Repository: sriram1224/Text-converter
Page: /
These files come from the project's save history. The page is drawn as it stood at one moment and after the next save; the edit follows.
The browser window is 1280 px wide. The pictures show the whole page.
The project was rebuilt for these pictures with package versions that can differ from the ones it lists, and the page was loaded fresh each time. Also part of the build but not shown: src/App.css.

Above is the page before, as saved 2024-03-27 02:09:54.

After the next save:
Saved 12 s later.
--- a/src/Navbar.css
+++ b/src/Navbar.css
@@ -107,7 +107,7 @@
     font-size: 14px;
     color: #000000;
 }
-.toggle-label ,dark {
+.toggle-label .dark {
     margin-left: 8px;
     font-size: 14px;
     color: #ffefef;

### Task item
For the records above, state how many lines contain "label", and nothing more.

### Exercise output
2